My dad has always owned a car since I was young.
His very first, as shown to me in pictures, was the classic yet humble Mini.
The car I remember was the old beat up Toyota Corolla, which was our family car for many years.
When dad finally upgraded to a Ford Laser in my teenage years, my brother and I joined in the discussion on whether it should have automatic transmission or manual, and to get it in silver or white. We even fussed over the possibility of having a lucky number “8” as the first digit of the license plate if our registration timing was right! (It wasn’t).
We were far from being rich. Ours was just a regular average-income family with two working parents.
Those were the days.
The possibility of owning a car is slipping beyond the grasp of even the upper middle class. The cost of purchasing a car without the ability to rely on a substantial long-term loan is already onerous. Then there are the charges incurred in actually driving it on the road.
The situation as it stands is untenable – we understand. We want to avoid the gridlock-type congestion; therefore car population needs to be controlled. Urban planners are putting MRT stations within walking distance of most homes in Singapore so you don’t even need to consider driving.
Beyond the very pragmatic masterplan, I wish the policy makers would stop for a while to realise what they are telling the youths of today.
Children, in your foreseeable future:
– Forget about the concept of a “family car”, even if you have ageing parents and kids in tow. Perhaps you can rent for special occasions but it’s the bus and train for all your transport needs. Driving licenses make nice mementos.

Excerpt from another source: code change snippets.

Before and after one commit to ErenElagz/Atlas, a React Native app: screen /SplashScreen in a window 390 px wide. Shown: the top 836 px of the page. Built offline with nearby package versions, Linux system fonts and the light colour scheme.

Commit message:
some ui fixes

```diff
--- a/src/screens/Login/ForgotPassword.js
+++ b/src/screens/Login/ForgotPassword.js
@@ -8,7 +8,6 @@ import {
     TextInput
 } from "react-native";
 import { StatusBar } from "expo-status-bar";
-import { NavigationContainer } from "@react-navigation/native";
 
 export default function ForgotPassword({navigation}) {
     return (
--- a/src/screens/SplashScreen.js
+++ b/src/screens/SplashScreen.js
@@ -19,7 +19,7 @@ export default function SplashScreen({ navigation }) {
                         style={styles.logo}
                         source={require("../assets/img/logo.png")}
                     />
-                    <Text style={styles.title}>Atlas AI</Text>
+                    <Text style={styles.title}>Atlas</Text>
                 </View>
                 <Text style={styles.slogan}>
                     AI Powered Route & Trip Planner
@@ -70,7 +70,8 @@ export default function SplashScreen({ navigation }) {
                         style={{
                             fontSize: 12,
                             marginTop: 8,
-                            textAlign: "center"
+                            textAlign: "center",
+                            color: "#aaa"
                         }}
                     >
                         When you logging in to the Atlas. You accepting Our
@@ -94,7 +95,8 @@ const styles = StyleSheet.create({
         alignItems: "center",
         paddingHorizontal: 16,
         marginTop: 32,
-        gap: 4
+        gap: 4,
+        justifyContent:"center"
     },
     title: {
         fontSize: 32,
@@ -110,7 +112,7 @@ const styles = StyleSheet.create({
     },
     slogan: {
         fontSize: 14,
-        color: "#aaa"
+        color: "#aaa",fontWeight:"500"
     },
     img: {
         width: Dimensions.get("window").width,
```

– Housing will be expensive. There will still be cheap (a.k.a. below-marketplace priced) HDBs for mostly everyone, but they will be small and far in the outskirts. Your parents may need to “sellback” their flat to the HDB for their retirement funds so you probably would not get a cent from it. If anyone in your social circle stays in a house or condo, you know they are in a different league – probably a descendent of “old money”.
– “Unnecessary” university education is discouraged. Good jobs and ample opportunities will go to the deserved, you’re assured. But population growth via foreign import is planned and envisaged, many likely to arrive with degrees. Where will the locals stand in this scenario?
– Elderly outnumber the young. Hospital and nursing demand outstrip supply, with responsibility for the older generation still resting upon the traditional but disappearing “family unit”. You care for your parents, but may find yourself homeless and left to fend for yourself after they pass on. It’s your fault for not getting married and having children.
Many policies in themselves seem entirely feasible, even necessary. But it’s when you view them in totality from a youngster’s perspective that everything suddenly seems really bleak. What kind of Singapore is there for youths to look forward to? The “jewel” at the airport? That may be the last thing they look at before leaving their birth land for good. And who can blame them?